Joni Elsenpeter is a UI labor relations specialist, which means she works with campus departments and employees to resolve or improve work-related issues. Previously she worked in university administration, hearing labor grievances. She has a UI master’s degree in organizational communication and is working on a second master’s through the Institute of Labor and Industrial Relations. She is also known by the name Joni Laurence, which she uses when singing and performing. She has two CDs to her credit. Her latest, "Daphne Speaks," was released last week.
How did you get interested in a career concerning labor and work issues?
I was a speech communications major as an undergraduate at Northeast Missouri State University, now called Truman State. I always knew I wanted to do something that would make the workplace a better place to be. I didn’t know exactly how, but that’s the degree I chose, knowing this is the kind of work I wanted to do.
What inspired you as a teen-ager to be concerned with making workplaces better?
I think it had a lot to do with my mom. She was a clerk in a trucking company and always had terrible managers, a terrible work environment and came home very tired and disillusioned. I thought if there was a way, I’d try to make the workplace a better place for people to be.
Is your mom still there?
She’s retired and is a weaver now.

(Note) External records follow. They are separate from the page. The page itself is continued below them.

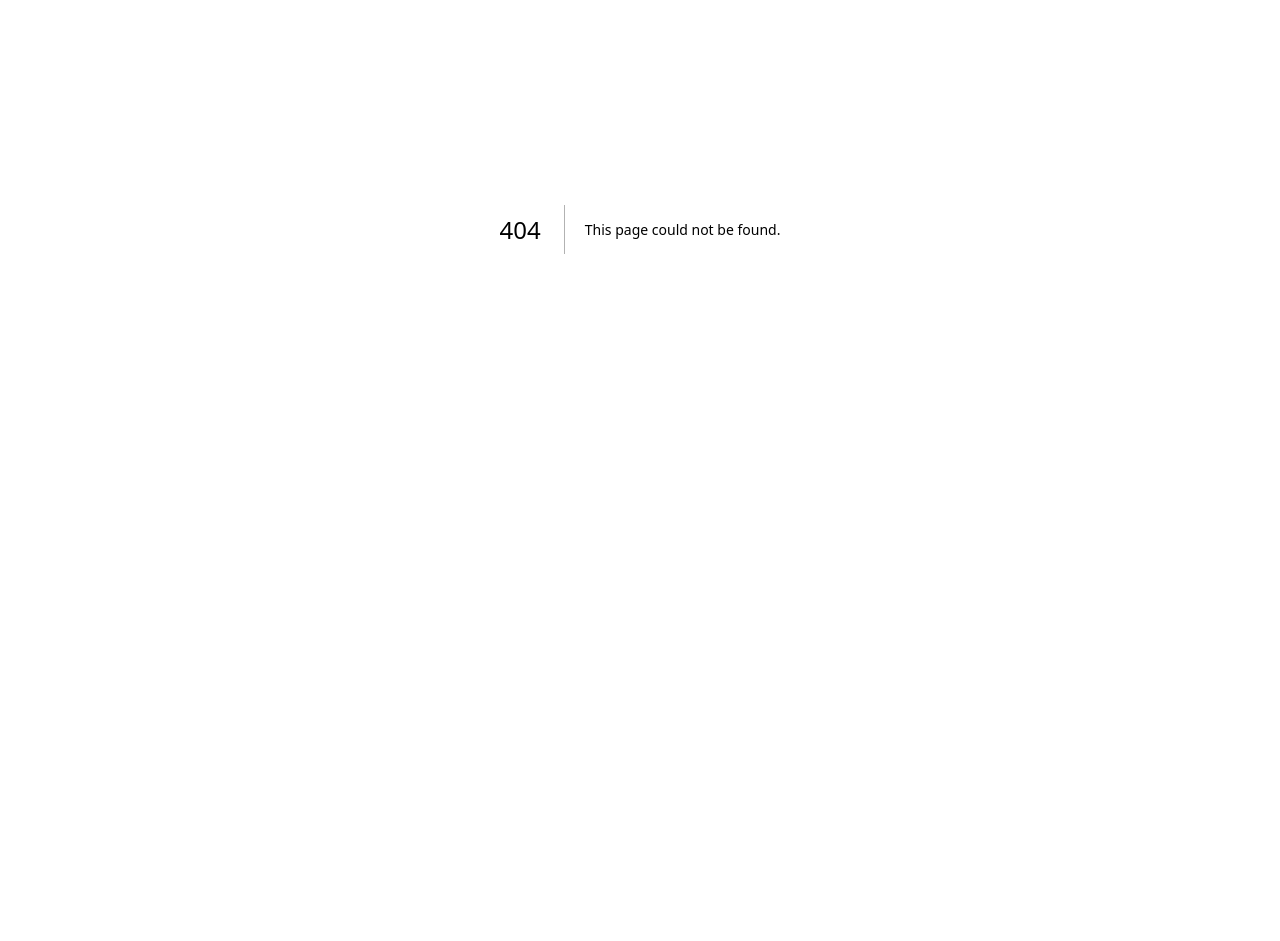
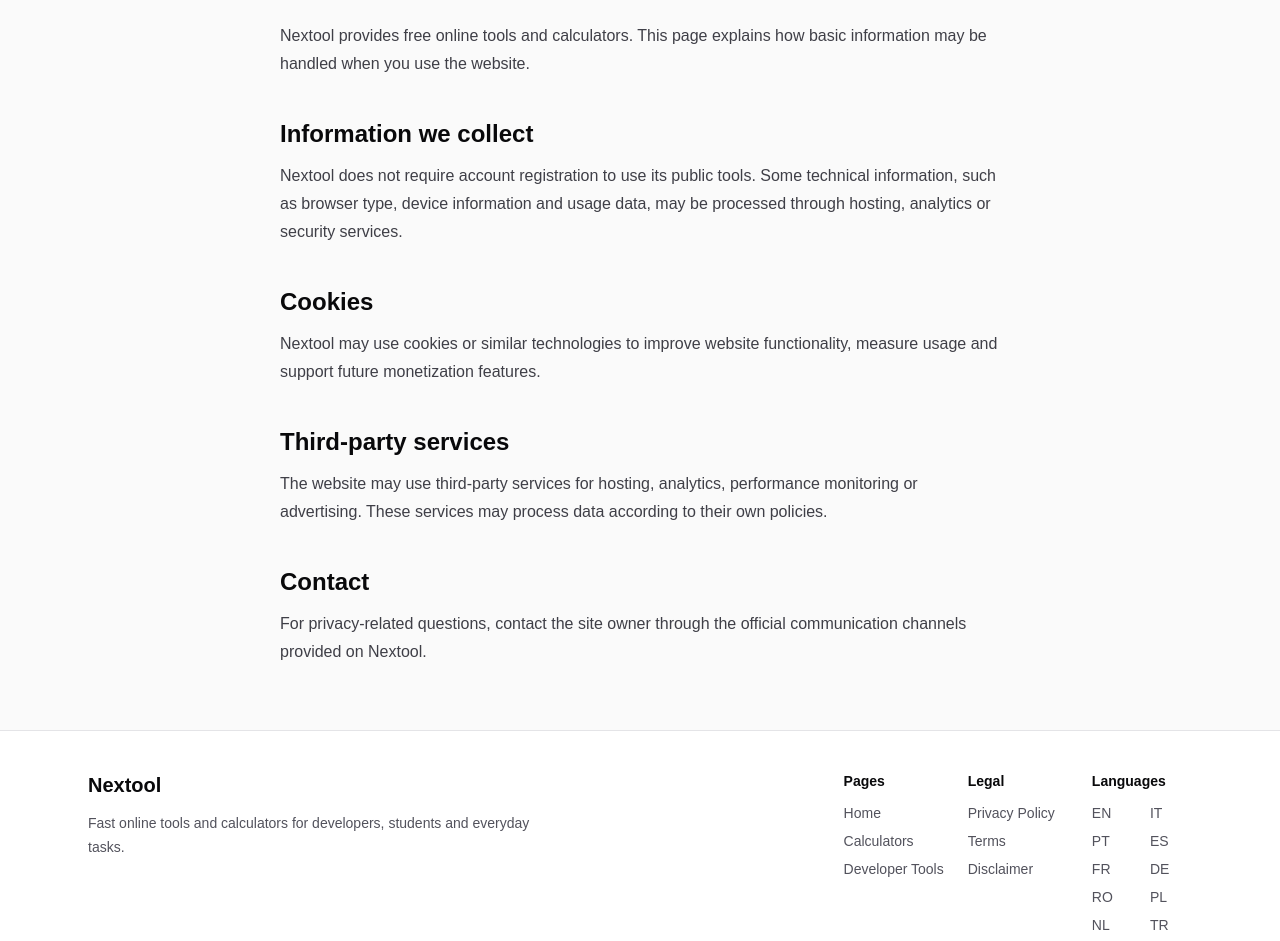
Before and after one commit to nextool-online/nextool, a Next.js app: page /en/privacy in a window 1280 px wide. Before the commit this address had no page. Shown: the part 171-1112 px from the top of the page. Before the commit the page ends 800 px from the top, so only its background shows below. Built offline with nearby package versions, Linux system fonts and the light colour scheme.

Commit message:
Add basic legal pages

```diff
--- /dev/null
+++ b/app/[lang]/disclaimer/page.tsx
@@ -0,0 +1,66 @@
+import Footer from "../../../components/layout/Footer";
+import Navbar from "../../../components/layout/Navbar";
+
+import type { LanguageCode } from "../../../data/languages";
+
+type DisclaimerPageProps = {
+  params: Promise<{
+    lang: LanguageCode;
+  }>;
+};
+
+export const metadata = {
+  title: "Disclaimer - Nextool",
+  description: "Disclaimer for Nextool tools and calculators.",
+};
+
+export default async function DisclaimerPage({ params }: DisclaimerPageProps) {
+  const { lang } = await params;
+
+  return (
+    <main className="min-h-screen bg-zinc-50 text-zinc-950">
+      <Navbar lang={lang} />
+
+      <article className="mx-auto max-w-3xl px-6 py-16 leading-7 text-zinc-700">
+        <h1 className="text-4xl font-bold tracking-tight text-zinc-950">
+          Disclaimer
+        </h1>
+
+        <p className="mt-6">
+          Nextool tools are provided for convenience and general information.
+          They are not a substitute for professional advice.
+        </p>
+
+        <h2 className="mt-10 text-2xl font-bold text-zinc-950">
+          Accuracy of results
+        </h2>
+
+        <p className="mt-3">
+          We aim to provide useful and accurate tools, but we do not guarantee
+          that every result will be error-free, complete or suitable for every
+          situation.
+        </p>
+
+        <h2 className="mt-10 text-2xl font-bold text-zinc-950">
+          Professional advice
+        </h2>
+
+        <p className="mt-3">
+          For financial, legal, medical, tax or other important matters, consult
+          a qualified professional before making decisions.
+        </p>
+
+        <h2 className="mt-10 text-2xl font-bold text-zinc-950">
+          Use at your own risk
+        </h2>
+
+        <p className="mt-3">
+          By using Nextool, you understand that results are provided without
+          warranty and should be independently verified when needed.
+        </p>
+      </article>
+
+      <Footer lang={lang} />
+    </main>
+  );
+}
--- /dev/null
+++ b/app/[lang]/privacy/page.tsx
@@ -0,0 +1,73 @@
+import Footer from "../../../components/layout/Footer";
+import Navbar from "../../../components/layout/Navbar";
+
+import type { LanguageCode } from "../../../data/languages";
+
+type PrivacyPageProps = {
+  params: Promise<{
+    lang: LanguageCode;
+  }>;
+};
+
+export const metadata = {
+  title: "Privacy Policy - Nextool",
+  description: "Privacy policy for Nextool.",
+};
+
+export default async function PrivacyPage({ params }: PrivacyPageProps) {
+  const { lang } = await params;
+
+  return (
+    <main className="min-h-screen bg-zinc-50 text-zinc-950">
+      <Navbar lang={lang} />
+
+      <article className="mx-auto max-w-3xl px-6 py-16 leading-7 text-zinc-700">
+        <h1 className="text-4xl font-bold tracking-tight text-zinc-950">
+          Privacy Policy
+        </h1>
+
+        <p className="mt-6">
+          Nextool provides free online tools and calculators. This page explains
+          how basic information may be handled when you use the website.
+        </p>
+
+        <h2 className="mt-10 text-2xl font-bold text-zinc-950">
+          Information we collect
+        </h2>
+
+        <p className="mt-3">
+          Nextool does not require account registration to use its public tools.
+          Some technical information, such as browser type, device information
+          and usage data, may be processed through hosting, analytics or security
+          services.
+        </p>
+
+        <h2 className="mt-10 text-2xl font-bold text-zinc-950">Cookies</h2>
+
+        <p className="mt-3">
+          Nextool may use cookies or similar technologies to improve website
+          functionality, measure usage and support future monetization features.
+        </p>
+
+        <h2 className="mt-10 text-2xl font-bold text-zinc-950">
+          Third-party services
+        </h2>
+
+        <p className="mt-3">
+          The website may use third-party services for hosting, analytics,
+          performance monitoring or advertising. These services may process data
+          according to their own policies.
+        </p>
+
+        <h2 className="mt-10 text-2xl font-bold text-zinc-950">Contact</h2>
+
+        <p className="mt-3">
+          For privacy-related questions, contact the site owner through the
+          official communication channels provided on Nextool.
+        </p>
+      </article>
+
+      <Footer lang={lang} />
+    </main>
+  );
+}
--- /dev/null
+++ b/app/[lang]/terms/page.tsx
@@ -0,0 +1,66 @@
+import Footer from "../../../components/layout/Footer";
+import Navbar from "../../../components/layout/Navbar";
+
+import type { LanguageCode } from "../../../data/languages";
+
+type TermsPageProps = {
+  params: Promise<{
+    lang: LanguageCode;
+  }>;
+};
+
+export const metadata = {
+  title: "Terms of Use - Nextool",
+  description: "Terms of use for Nextool.",
+};
+
+export default async function TermsPage({ params }: TermsPageProps) {
+  const { lang } = await params;
+
+  return (
+    <main className="min-h-screen bg-zinc-50 text-zinc-950">
+      <Navbar lang={lang} />
+
+      <article className="mx-auto max-w-3xl px-6 py-16 leading-7 text-zinc-700">
+        <h1 className="text-4xl font-bold tracking-tight text-zinc-950">
+          Terms of Use
+        </h1>
+
+        <p className="mt-6">
+          By using Nextool, you agree to use the website responsibly and only for
+          lawful purposes.
+        </p>
+
+        <h2 className="mt-10 text-2xl font-bold text-zinc-950">
+          Use of tools
+        </h2>
+
+        <p className="mt-3">
+          The tools and calculators on Nextool are provided for general
+          informational and practical purposes. Results should be checked before
+          being used for important decisions.
+        </p>
+
+        <h2 className="mt-10 text-2xl font-bold text-zinc-950">
+          Availability
+        </h2>
+
+        <p className="mt-3">
+          Nextool may change, remove or update tools and content at any time
+          without prior notice.
+        </p>
+
+        <h2 className="mt-10 text-2xl font-bold text-zinc-950">
+          Limitation of liability
+        </h2>
+
+        <p className="mt-3">
+          Nextool is provided as-is. The site owner is not responsible for
+          losses or damages resulting from the use of the website or its tools.
+        </p>
+      </article>
+
+      <Footer lang={lang} />
+    </main>
+  );
+}
--- a/components/layout/Footer.tsx
+++ b/components/layout/Footer.tsx
@@ -21,7 +21,7 @@
           </p>
         </div>
 
-        <div className="grid gap-6 text-sm md:grid-cols-2">
+        <div className="grid gap-6 text-sm md:grid-cols-3">
           <div>
             <p className="font-semibold text-zinc-950">Pages</p>
 
@@ -29,11 +29,40 @@
               <Link href={`/${lang}`} className="hover:text-zinc-950">
                 Home
               </Link>
-              <Link href={`/${lang}/categories/calculators`} className="hover:text-zinc-950">
+
+              <Link
+                href={`/${lang}/categories/calculators`}
+                className="hover:text-zinc-950"
+              >
                 Calculators
               </Link>
-              <Link href={`/${lang}/categories/developer-tools`} className="hover:text-zinc-950">
+
+              <Link
+                href={`/${lang}/categories/developer-tools`}
+                className="hover:text-zinc-950"
+              >
                 Developer Tools
+              </Link>
+            </div>
+          </div>
+
+          <div>
+            <p className="font-semibold text-zinc-950">Legal</p>
+
+            <div className="mt-3 grid gap-2 text-zinc-600">
+              <Link href={`/${lang}/privacy`} className="hover:text-zinc-950">
+                Privacy Policy
+              </Link>
+
+              <Link href={`/${lang}/terms`} className="hover:text-zinc-950">
+                Terms
+              </Link>
+
+              <Link
+                href={`/${lang}/disclaimer`}
+                className="hover:text-zinc-950"
+              >
+                Disclaimer
               </Link>
             </div>
           </div>
```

A fiber artist, she calls herself.
Where did you grow up?
I grew up in Quincy.
I understand you started playing guitar when you were a young teen, but then gave it up.
Yes, I started when I was 12. I learned to play one song – ‘Mrs. Robinson’ by Simon and Garfunkel. I didn’t play after that until I was about 21. I met someone who played and I said ‘Oh, I think I know how to play "Mrs. Robinson." ’ That’s when I really started playing again.
Did you always sing and think you had a good voice?
No, I was very, very shy as a child and didn’t sing for hardly anyone. My mom played guitar when I was a kid and we’d written a song together that she wanted me to sing for my grandma. She played the introduction on the guitar and I was going to sing but I just couldn’t get it out. I couldn’t do it. It took me a long time to find my voice and the more I sing the more adventurous I get in finding out what my voice can do.
You previously played in Dear Connie, a local group. What’s happened since you’ve been performing solo?
The very first song on my first CD, ‘Short Time’ is called ‘Courtyard Café’ and it’s about the very first time I performed solo, which was at the Illini Union on an open stage. It was very nerve-racking. But you get over it. The more you do it, the better you get at it. Now I have two CDs and performing is something I want to do.
My short-term goal right now is building a following locally and regionally -- in Peoria, Bloomington, Springfield and Chicago.
Are you married and how do you spend your free time?
No, I’m not married. I have a partner. We have a house and we have four cats and a dog and lots of really great friends. I also volunteer at A Woman’s Fund and I’m on the board of directors. Between all of that, music and work, my life is very full.
Your last name is Elsenpeter. Why did you choose the stage name Laurence?
Elsenpeter is not an easy name to remember or say, so I chose not to use it. But Laurence is my brother’s middle name and my mom, as a fiber artist, has taken the name Laurence as a last name. So I thought I’d follow suit.
Does your job as a labor relations specialist and you performing have anything to do with each other? Do they complement each other?
They’re very different. When I’m doing music I don’t think a thing about work. And when I’m doing my job I don’t think much about music. They seem to be pretty separate.
Are you hoping to be rich and famous?
Oh, I’d love to be rich and famous, but I don’t think it will be because of music. And I don’t know that I would want that anyway. I’d rather stay independent and work with other independent artists and have a lot more artistic control over what I’m doing and how I’m doing it.
How do you describe yourself? Labor relations specialist/singer-songwriter?
I hardly ever put those two titles together. Part of it is the name. Joni Elsenpeter is the labor relations specialist. Joni Laurence is the singer-songwriter. It’s only been in the last month that I’ve decided that I need to start meshing those two lives. This [interview] is an example. I’d like people to know I am a labor relations specialist on campus and hey, I also sing and play guitar. So I’m really trying hard to get over that hump of keeping those two lives separate.
I am really all the same person. I can do labor relations and I can sing and write songs.